▶ AIM OF THE EXERCISE:
Please copy each line from the entries that contains the string "padding".

(Web interface edit records)

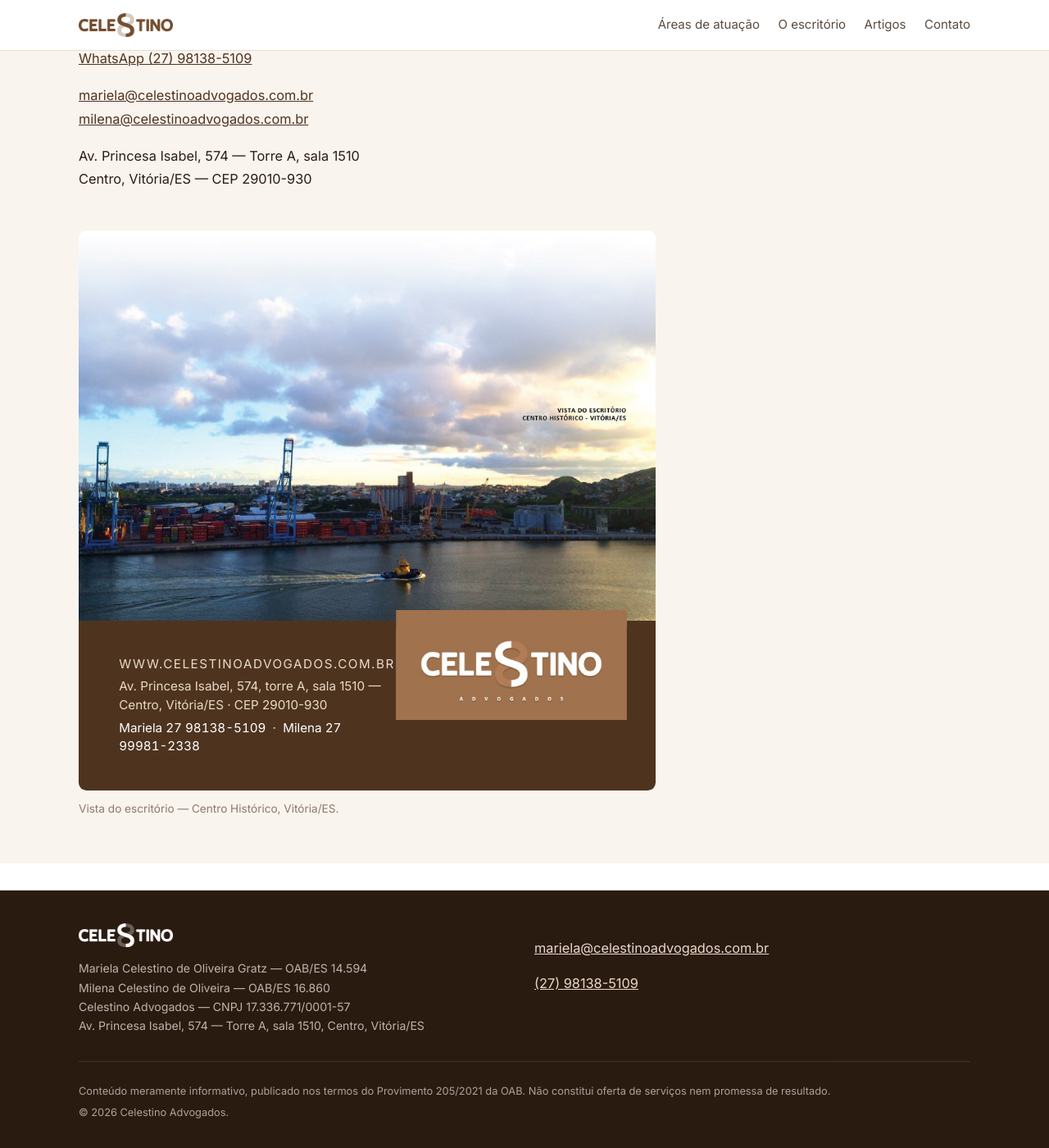
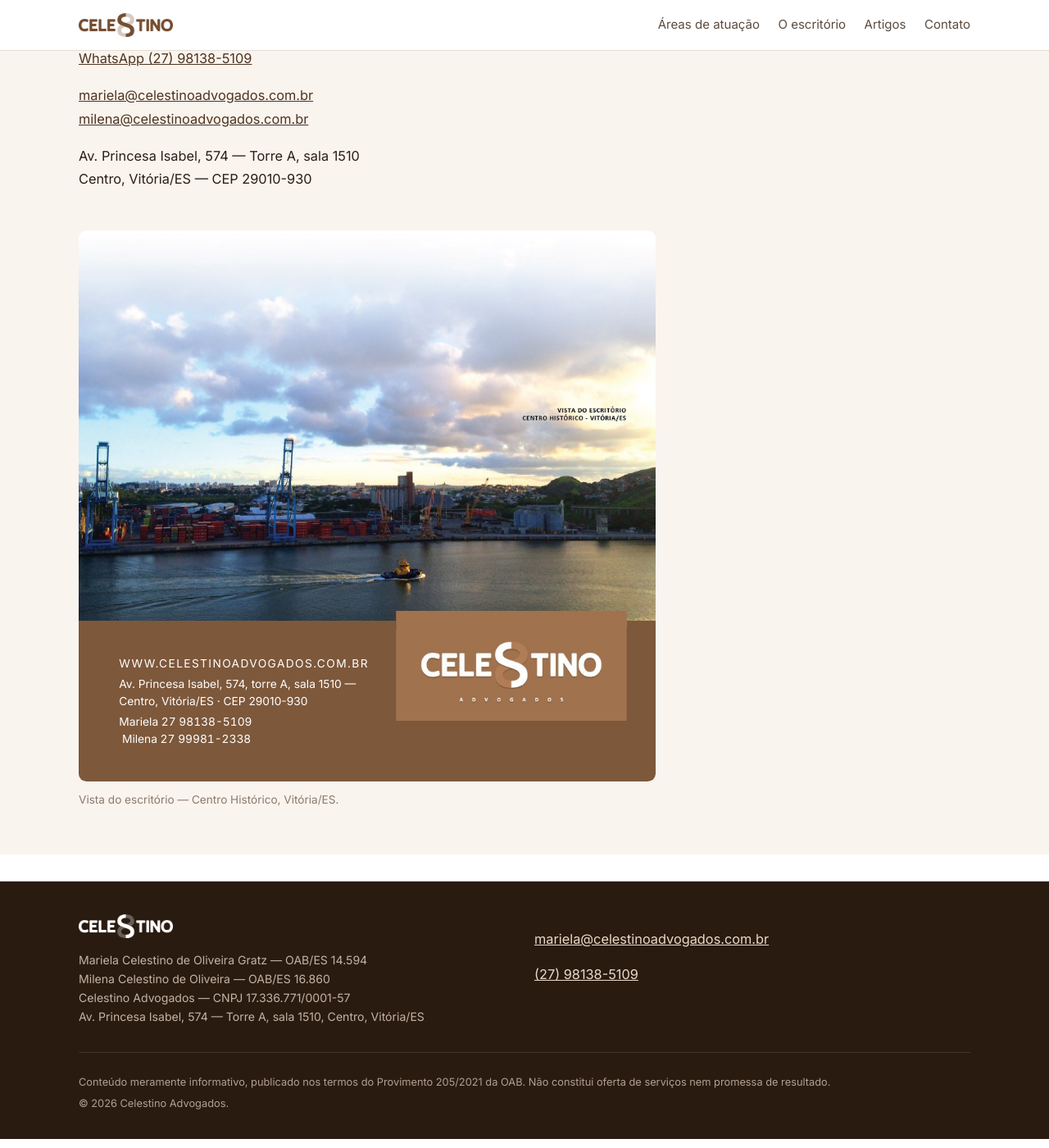
Before and after one commit to cafe01/celestinoadvogados.site, a Jekyll site: the page built from index.html, in a window 1280 px wide and 1400 px high, scrolled down 2129 px. Shown: the whole window at 82% size. Built offline with Jekyll 4.4.1, drawn with Linux system fonts in a browser that asks for light colours.

Commit message:
site: a faixa da vista no marrom original, sem o texto correndo sob o cartao

```diff
--- a/assets/css/site.css
+++ b/assets/css/site.css
@@ -105,8 +105,9 @@ img{max-width:100%;height:auto}
    imagem não aguenta ser esticada de ponta a ponta. */
 .vista{margin:3rem 0 0;max-width:44rem}
 .vista__foto{display:block;width:100%;border-radius:.6rem .6rem 0 0}
-.vista__faixa{position:relative;background:var(--brand-700);color:var(--brand-100);padding:5.2% 46% 5.2% 7%;border-radius:0 0 .6rem .6rem}
-.vista__dados p{margin:.3rem 0;font-size:clamp(.72rem,1.5vw,.95rem);line-height:1.5}
+.vista__faixa{position:relative;background:#7d583b;color:var(--white);padding:5.2% 50% 5.2% 7%;border-radius:0 0 .6rem .6rem}
+.vista__dados p{margin:.3rem 0;font-size:clamp(.68rem,1.15vw,.86rem);line-height:1.5}
+.vista__dados span{white-space:nowrap}
 .vista__dados a{color:var(--white);text-decoration:none}
 .vista__dados a:hover{text-decoration:underline;color:var(--white)}
 .vista__site{text-transform:uppercase;letter-spacing:.1em;font-size:clamp(.66rem,1.3vw,.84rem)}
--- a/index.html
+++ b/index.html
@@ -96,7 +96,7 @@ description: Celestino Advogados — advocacia em Direito de Família e Sucessõ
       <div class="vista__dados">
         <p class="vista__site">www.celestinoadvogados.com.br</p>
         <p>Av. Princesa Isabel, 574, torre A, sala 1510 — Centro, Vitória/ES · CEP 29010-930</p>
-        <p class="vista__fones"><a href="tel:+5527981385109">Mariela 27 98138-5109</a> &nbsp;·&nbsp; <a href="tel:+5527999812338">Milena 27 99981-2338</a></p>
+        <p class="vista__fones"><span><a href="tel:+5527981385109">Mariela 27 98138-5109</a></span> &nbsp;<span><a href="tel:+5527999812338">Milena 27 99981-2338</a></span></p>
       </div>
       <img class="vista__cartao" src="{{ '/assets/img/vista-cartao.jpg' | relative_url }}" alt="Celestino Advogados" width="385" height="182" loading="lazy">
     </div>
```
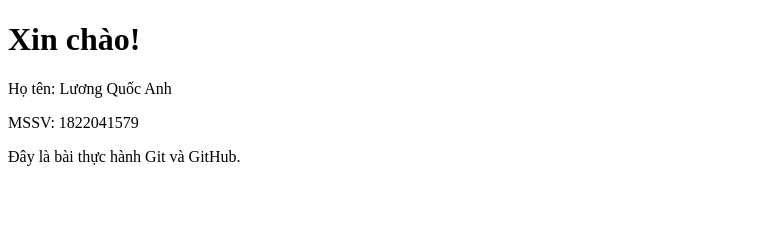
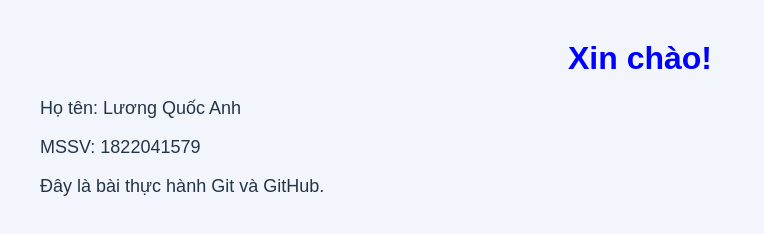
Before and after one commit to QuocAnh0405/ThucHanhGit_1822041579, a plain HTML site: page index.html in a window 1280 px wide. Shown: the whole page, without its empty margins (0-764 px from the left). Drawn offline with Linux system fonts and the light colour scheme.

Commit message:
Add basic page styling

```diff
--- a/index.html
+++ b/index.html
@@ -3,6 +3,7 @@
 <head>
     <meta charset="UTF-8">
     <title>Thực hành Git</title>
+<link rel="stylesheet" href="style.css">
 </head>
 <body>
     <h1>Xin chào!</h1>
--- /dev/null
+++ b/style.css
@@ -0,0 +1,15 @@
+body {
+    font-family: Arial, sans-serif;
+    background-color: #f2f6fc;
+    color: #243447;
+    margin: 40px;
+}
+
+h1 {
+    color: blue;
+    text-align: center;
+}
+
+p {
+    font-size: 18px;
+}
```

▶ RESULT FOR THIS TASK:
-.vista__faixa{position:relative;background:var(--brand-700);color:var(--brand-100);padding:5.2% 46% 5.2% 7%;border-radius:0 0 .6rem .6rem}
+.vista__faixa{position:relative;background:#7d583b;color:var(--white);padding:5.2% 50% 5.2% 7%;border-radius:0 0 .6rem .6rem}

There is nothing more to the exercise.